It calls on the United Nations and its specialized agencies to “strengthen their contributions to technical cooperation” and improve their networking to more effectively assist integrated special needs. Non-governmental organizations are invited to strengthen their cooperation with national official bodies and to become more involved in all aspects of inclusive education. The World Conference called on all governments to commit to education for all, which recognizes the need and urgency of education for all children, young people and adults “in the mainstream education system”. It states that children with special educational needs must “have access to mainstream schools,” adding: Regular, inclusive schools are the most effective way to combat discriminatory attitudes, create welcoming communities, build an inclusive society and create education for all; In addition, they provide effective education for most children and improve the efficiency and ultimately cost-effectiveness of the entire education system. Like the United Nations Agency for Education, UNESCO is invited: this declaration calls on the international community to support the approach of inclusive schools by implementing practical and strategic changes adopted by the World Conference on Special Needs Education: Access and Quality (Salamanca, Spain, 7-10 June 1994). The framework states that “inclusion and participation are essential for human dignity and for the enjoyment and exercise of human rights.” In the field of education, this translates into “real compensation of opportunity.” Training for specific needs includes proven teaching methods that all children can benefit from; it assumes that human differences are normal and that learning must be tailored to the needs of the child and not to the child who is adapted to the process. The fundamental principle of inclusive schooling is that all children must, where possible, learn together and that mainstream schools must recognize and respond to the different needs of their students, while having a continuum of support and services to meet those needs. Inclusive schools are the most “effective” in developing solidarity between children with special needs and children of the same age. Countries with few or no special schools should include – not many – schools. In June 1994, representatives of 92 governments and 25 international organizations formed the World Conference on Specialized Education held in Salamanca, Spain.

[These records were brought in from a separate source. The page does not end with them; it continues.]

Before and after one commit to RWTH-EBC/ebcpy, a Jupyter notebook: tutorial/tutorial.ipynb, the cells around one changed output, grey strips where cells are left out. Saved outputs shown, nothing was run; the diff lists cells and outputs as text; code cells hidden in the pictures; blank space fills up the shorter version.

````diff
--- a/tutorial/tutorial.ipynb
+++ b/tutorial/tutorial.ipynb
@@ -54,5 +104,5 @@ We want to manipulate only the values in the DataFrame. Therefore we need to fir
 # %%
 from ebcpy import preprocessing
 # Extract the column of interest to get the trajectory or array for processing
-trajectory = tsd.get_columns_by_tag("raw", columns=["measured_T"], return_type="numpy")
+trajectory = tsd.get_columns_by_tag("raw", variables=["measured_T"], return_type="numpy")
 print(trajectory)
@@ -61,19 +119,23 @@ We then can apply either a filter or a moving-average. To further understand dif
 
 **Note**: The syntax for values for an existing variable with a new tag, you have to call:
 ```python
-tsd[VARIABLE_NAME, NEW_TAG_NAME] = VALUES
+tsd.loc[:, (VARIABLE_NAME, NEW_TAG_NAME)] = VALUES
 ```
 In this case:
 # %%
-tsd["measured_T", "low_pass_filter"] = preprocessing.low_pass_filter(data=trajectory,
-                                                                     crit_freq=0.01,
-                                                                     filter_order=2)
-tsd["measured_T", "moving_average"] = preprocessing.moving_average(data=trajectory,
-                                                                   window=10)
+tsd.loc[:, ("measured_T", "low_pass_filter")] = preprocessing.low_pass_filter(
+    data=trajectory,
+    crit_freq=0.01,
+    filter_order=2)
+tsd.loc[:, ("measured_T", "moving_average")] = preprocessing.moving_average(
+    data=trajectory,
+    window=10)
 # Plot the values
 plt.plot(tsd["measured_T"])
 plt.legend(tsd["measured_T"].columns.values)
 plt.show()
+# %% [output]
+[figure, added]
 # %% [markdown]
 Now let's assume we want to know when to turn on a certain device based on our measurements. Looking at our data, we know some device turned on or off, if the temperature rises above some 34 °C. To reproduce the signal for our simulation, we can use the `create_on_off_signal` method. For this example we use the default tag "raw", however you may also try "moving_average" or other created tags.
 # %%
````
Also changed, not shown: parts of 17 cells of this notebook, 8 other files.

They agreed on a new dynamic declaration on the education of all children with disabilities, calling for inclusion to be the norm. In addition, the conference adopted a new framework of action whose main idea is that real schools should accommodate all children, regardless of their physical, intellectual, social, emotional, linguistic or other conditions.